- Reliance on Chinese credit: In order to pay off its international debt, Sri Lanka has become increasingly reliant on Chinese finance.In 2017, Sri Lanka lost the unprofitable Hambantota port to China on a 99-year lease due to its inability to service its debt.
- Growing bilateral trade: In 2020, China’s exports to Sri Lanka topped those of India, totaling $3.8 billion (India’s exports totaled $3.2 billion).
- Chinese strategic investment: Due to Sri Lanka’s strategic location at the crossroads of key transportation routes, China has made significant infrastructure investments (estimated at $12 billion between 2006 and 2019).
- In May, Sri Lanka passed the Colombo Port City Economic Commission Act, which establishes a special economic zone and a new economic commission around the Port, to be funded by China.

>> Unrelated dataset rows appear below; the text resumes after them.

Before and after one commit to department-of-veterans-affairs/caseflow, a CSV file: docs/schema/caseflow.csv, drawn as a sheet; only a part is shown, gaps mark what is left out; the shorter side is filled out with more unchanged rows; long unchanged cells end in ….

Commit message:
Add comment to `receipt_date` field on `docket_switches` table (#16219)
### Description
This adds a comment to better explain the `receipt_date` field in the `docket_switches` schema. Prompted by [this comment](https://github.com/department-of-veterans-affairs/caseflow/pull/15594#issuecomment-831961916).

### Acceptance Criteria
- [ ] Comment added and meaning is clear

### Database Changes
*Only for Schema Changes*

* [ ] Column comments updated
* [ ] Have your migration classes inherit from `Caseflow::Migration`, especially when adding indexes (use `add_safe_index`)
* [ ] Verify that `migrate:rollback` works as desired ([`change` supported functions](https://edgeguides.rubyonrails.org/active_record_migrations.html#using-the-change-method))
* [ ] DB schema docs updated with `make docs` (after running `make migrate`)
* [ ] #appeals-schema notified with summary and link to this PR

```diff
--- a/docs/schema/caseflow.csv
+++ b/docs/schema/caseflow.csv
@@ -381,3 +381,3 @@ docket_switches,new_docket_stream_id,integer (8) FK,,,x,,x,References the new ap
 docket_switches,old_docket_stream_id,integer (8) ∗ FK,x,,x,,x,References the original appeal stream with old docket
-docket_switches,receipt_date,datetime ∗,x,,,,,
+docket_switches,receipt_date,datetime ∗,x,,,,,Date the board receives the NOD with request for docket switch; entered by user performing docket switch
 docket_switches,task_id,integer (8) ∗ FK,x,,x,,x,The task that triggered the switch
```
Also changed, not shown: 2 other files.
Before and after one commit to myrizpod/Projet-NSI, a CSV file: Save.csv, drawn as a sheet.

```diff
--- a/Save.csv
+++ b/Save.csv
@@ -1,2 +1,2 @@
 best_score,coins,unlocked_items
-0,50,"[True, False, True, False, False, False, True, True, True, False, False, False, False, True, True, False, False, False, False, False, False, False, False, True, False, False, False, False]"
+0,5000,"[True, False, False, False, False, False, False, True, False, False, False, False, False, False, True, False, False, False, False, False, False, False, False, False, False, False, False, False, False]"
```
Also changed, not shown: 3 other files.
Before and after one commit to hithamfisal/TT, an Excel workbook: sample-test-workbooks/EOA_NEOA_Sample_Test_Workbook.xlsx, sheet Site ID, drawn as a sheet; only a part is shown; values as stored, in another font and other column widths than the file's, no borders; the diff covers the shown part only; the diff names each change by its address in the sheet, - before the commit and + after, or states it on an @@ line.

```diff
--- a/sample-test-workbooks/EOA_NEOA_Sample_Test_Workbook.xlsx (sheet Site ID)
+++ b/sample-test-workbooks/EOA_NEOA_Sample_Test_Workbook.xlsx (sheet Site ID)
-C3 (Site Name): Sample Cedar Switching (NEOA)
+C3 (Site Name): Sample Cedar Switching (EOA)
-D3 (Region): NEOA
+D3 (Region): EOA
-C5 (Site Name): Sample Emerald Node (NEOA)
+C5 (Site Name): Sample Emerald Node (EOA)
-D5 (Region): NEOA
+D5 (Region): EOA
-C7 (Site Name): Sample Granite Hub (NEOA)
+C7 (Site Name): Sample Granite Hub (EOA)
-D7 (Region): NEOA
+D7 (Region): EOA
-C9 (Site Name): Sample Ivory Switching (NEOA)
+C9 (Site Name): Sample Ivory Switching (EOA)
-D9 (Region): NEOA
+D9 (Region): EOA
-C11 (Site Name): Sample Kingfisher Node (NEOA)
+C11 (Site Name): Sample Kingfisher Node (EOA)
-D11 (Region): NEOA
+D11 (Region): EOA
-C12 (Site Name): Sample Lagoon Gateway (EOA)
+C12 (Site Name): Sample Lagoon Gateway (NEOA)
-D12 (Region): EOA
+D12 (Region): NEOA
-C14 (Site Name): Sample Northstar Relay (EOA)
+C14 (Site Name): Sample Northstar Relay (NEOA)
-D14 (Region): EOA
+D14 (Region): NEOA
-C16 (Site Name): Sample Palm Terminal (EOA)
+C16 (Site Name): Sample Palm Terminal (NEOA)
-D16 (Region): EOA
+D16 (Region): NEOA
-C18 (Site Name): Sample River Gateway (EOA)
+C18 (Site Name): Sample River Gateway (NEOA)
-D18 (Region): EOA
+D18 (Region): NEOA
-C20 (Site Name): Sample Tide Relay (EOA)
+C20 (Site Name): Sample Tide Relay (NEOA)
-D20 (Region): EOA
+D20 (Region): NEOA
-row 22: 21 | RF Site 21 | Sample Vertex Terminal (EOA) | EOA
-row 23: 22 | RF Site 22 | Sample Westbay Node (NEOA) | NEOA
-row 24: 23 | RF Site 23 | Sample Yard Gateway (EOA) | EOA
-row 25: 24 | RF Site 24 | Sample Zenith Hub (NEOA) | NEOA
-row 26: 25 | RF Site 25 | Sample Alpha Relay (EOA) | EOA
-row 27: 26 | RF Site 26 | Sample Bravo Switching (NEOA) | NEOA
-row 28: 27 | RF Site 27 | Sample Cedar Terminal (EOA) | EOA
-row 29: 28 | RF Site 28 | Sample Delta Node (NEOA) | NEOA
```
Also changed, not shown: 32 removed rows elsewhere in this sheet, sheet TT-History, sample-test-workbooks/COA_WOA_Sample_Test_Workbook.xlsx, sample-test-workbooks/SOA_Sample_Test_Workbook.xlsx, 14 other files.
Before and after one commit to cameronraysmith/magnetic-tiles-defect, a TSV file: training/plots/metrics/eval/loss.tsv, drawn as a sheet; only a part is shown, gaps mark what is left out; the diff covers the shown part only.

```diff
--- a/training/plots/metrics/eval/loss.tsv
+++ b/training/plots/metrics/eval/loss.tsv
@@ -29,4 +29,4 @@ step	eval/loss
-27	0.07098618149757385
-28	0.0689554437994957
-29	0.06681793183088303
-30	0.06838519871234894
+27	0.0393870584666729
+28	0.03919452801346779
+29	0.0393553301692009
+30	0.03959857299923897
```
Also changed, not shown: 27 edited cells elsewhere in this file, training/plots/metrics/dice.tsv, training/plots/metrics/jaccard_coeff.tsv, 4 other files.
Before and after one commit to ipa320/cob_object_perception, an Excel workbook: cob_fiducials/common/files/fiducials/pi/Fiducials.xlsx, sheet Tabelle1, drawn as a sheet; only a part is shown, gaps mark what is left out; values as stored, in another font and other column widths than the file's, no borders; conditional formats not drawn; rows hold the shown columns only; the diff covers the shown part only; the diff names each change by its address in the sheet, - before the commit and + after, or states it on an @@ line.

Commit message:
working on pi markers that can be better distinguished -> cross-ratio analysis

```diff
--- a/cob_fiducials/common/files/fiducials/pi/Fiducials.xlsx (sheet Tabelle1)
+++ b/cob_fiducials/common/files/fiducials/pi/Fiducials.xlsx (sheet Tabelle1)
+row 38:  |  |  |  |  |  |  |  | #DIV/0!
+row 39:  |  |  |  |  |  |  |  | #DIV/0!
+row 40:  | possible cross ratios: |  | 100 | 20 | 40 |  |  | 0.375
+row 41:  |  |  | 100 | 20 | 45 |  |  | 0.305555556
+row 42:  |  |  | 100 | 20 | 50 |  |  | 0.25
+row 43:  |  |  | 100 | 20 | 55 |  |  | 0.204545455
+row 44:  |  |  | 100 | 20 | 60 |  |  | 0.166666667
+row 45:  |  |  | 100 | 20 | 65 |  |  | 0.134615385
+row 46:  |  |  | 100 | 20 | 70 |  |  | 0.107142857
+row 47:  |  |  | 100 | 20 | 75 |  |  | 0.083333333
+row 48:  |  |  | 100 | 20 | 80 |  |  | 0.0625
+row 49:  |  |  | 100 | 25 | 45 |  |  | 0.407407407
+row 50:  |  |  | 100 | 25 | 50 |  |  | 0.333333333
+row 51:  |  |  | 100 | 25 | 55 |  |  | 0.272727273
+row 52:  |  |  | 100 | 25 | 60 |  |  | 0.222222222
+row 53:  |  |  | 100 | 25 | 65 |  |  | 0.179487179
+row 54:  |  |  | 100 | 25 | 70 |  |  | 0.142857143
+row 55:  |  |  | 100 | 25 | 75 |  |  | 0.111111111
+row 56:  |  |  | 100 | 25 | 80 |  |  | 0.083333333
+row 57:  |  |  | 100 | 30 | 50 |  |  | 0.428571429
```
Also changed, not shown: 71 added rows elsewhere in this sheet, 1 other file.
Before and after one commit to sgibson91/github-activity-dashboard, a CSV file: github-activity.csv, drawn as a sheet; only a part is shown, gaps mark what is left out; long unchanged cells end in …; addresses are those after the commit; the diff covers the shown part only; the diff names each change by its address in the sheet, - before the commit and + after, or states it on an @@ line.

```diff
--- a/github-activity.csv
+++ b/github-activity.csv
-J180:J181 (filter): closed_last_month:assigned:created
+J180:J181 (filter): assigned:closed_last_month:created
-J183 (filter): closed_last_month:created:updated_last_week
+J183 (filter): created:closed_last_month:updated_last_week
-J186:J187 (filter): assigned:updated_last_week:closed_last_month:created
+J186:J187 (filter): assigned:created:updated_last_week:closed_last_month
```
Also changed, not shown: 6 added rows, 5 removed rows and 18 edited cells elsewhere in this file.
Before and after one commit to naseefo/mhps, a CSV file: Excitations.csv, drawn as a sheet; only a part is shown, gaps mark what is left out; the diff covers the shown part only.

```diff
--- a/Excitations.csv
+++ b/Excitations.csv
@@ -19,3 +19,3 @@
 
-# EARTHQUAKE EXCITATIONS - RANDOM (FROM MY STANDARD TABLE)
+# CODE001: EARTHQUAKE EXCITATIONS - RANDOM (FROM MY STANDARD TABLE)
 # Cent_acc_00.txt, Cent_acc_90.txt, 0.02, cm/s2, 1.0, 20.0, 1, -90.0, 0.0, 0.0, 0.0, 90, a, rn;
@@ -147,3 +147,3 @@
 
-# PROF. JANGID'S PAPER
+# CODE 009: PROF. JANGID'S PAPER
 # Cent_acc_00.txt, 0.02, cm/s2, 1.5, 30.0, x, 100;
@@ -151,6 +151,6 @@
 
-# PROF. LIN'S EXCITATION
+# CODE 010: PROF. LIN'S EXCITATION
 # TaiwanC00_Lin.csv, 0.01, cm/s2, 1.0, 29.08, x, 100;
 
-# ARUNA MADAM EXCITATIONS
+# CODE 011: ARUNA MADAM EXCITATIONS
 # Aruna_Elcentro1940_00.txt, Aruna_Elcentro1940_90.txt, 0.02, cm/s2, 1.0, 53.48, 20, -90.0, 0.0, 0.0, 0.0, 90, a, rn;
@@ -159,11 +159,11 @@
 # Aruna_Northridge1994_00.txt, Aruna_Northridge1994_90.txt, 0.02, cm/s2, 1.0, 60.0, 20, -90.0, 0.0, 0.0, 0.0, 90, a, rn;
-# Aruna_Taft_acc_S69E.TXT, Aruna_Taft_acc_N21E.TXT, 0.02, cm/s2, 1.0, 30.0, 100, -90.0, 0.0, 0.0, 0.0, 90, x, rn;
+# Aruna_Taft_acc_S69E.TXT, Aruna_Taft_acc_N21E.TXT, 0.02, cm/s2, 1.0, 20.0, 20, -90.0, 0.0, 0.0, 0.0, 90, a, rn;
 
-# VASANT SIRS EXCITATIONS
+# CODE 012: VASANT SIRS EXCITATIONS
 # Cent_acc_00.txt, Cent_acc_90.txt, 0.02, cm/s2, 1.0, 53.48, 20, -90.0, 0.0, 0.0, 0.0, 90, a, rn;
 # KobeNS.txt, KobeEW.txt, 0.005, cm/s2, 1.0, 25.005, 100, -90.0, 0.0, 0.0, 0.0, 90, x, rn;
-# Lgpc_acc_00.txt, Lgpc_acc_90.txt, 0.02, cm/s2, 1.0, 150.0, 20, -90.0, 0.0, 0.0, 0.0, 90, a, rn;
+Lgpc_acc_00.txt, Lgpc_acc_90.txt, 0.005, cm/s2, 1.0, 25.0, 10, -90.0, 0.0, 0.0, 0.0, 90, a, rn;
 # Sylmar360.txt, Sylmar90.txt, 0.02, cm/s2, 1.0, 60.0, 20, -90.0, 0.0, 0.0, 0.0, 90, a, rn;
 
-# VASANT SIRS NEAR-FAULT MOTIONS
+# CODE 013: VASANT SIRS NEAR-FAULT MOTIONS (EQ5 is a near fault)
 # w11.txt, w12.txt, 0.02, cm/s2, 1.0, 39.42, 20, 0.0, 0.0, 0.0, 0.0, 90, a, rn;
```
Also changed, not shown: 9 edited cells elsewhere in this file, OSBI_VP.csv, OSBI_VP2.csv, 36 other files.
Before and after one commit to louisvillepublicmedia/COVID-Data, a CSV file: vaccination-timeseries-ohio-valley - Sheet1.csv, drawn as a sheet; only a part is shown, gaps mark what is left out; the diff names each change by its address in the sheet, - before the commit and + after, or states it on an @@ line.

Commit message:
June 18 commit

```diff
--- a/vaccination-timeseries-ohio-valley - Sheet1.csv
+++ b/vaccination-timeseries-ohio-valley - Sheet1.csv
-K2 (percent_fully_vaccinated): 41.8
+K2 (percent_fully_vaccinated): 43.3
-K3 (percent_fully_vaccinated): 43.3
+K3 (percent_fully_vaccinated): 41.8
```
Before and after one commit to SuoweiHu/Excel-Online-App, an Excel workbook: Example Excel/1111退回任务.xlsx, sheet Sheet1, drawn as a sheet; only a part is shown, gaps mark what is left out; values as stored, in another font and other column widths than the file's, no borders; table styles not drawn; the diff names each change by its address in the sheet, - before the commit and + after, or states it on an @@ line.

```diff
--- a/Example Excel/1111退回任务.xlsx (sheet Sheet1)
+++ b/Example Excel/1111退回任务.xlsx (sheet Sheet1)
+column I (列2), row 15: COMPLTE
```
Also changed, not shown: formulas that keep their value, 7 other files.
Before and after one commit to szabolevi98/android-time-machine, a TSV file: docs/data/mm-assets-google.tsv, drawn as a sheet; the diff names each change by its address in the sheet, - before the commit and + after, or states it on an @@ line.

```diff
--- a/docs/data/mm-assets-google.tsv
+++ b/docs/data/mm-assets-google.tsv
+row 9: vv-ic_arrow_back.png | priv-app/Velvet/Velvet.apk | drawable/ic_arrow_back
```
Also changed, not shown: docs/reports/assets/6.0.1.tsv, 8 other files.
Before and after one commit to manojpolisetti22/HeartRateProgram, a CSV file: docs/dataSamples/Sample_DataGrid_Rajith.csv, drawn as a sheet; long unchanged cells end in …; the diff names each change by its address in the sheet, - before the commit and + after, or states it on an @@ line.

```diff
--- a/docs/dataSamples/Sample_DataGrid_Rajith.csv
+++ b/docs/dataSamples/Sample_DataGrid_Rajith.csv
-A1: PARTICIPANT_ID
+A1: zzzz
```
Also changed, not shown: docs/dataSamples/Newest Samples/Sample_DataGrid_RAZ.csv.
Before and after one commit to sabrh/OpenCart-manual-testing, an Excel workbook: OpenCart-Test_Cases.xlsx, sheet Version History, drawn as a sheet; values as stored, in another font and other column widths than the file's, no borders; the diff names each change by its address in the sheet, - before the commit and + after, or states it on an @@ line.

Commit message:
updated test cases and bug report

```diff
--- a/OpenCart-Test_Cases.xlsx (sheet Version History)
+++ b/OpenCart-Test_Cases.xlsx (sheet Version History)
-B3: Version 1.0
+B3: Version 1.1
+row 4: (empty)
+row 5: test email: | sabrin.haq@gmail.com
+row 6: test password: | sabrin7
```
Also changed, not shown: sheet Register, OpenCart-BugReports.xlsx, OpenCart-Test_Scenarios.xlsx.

Four-Pillar Initiative Comprises:
- Lines of credit: India provides lines of credit for the purchase of food, medications, and gasoline. A line of credit is a credit facility provided by a bank or other financial institution to a government, business, or individual customer that allows the customer to borrow the maximum amount of money available.
- Currency Swap: To address Sri Lanka’s balance of payment concerns, a currency swap agreement is in place. Swap is a term that signifies “exchange.” A currency swap is an agreement or contract between two countries to exchange currencies under predetermined terms and circumstances.
- Modernisation Project: India has been working on a modernisation project for the Trinco oil plantations for several years. During World War II, the British built the TrincomaleeHarbour, which is one of the world’s deepest natural harbours. Projects to improve oil infrastructure in Trincomalee, in particular, have been on hold since 2017.
- Indian Investments: Sri Lanka has pledged to make it easier for Indian companies to invest in the country’s numerous sectors.
Implications for India:
- Relation declined:Since the beginning of the year, relations between India and Sri Lanka appear to have deteriorated.
- Tripartite cooperation:In February, Sri Lanka withdrew from a tripartite cooperation with India and Japan for the Colombo Port’s East Container Terminal Project, citing domestic concerns.
- Close alliance with China:Sri Lanka’s economic problems may force it to align its policies even more closely with Beijing’s.
- Other South Asian countries such as Bangladesh, Nepal, and the Maldives have turned to China to finance large-scale infrastructure projects, putting India on a diplomatic tightrope with Afghanistan and Myanmar.
Issues in India-Sri Lanka relations:
- Fishermen issue:Fishermen-related violence has always been a source of contention between the two South Asian neighbours. Sri Lanka has often complained about Indian fishermen fishing illegally in its territorial waters across the Palk Strait. Sri Lankan fishermen are also detained in India for unlawful fishing. 185 Indian boats were captured between January 2015 and January 2018, 188 Indian fisherman were slain, and 82 Indian fishermen went missing.
- Katchatheevu Island:It is an uninhabited island that India handed over to Sri Lanka in 1974 under the terms of the “Katchatheevu island treaty.” According to the 1974 agreement, the central government respects Sri Lanka’s sovereignty over the island. However, Tamil Nadu claims that Katchatheevu is part of Indian Territory, and Tamil fisherman have long believed that it belonged to them, thus they want to keep their fishing rights.
- Taking Care of Your Neighbourhood India’s first policy toward Sri Lanka will be crucial.
- Investigate regional platforms: The BIMSTEC and the Indian Ocean Rim Association might be used to develop cooperation in areas of mutual interest such as technology-driven agriculture and the maritime industry, information technology, renewable energy, and transportation and connectivity.
- Private-sector investment cooperation: Both countries may work together to boost private-sector investment to boost economic resilience.
With its economy in disaster, Sri Lanka may be pushed even closer to China, and India must uphold its Neighbourhood First strategy to defend itself from the consequences.
Mains oriented question:
Consider the issue, “How could Sri Lanka’s economic troubles affect India?” “Suggest a plan of action.” (250 words)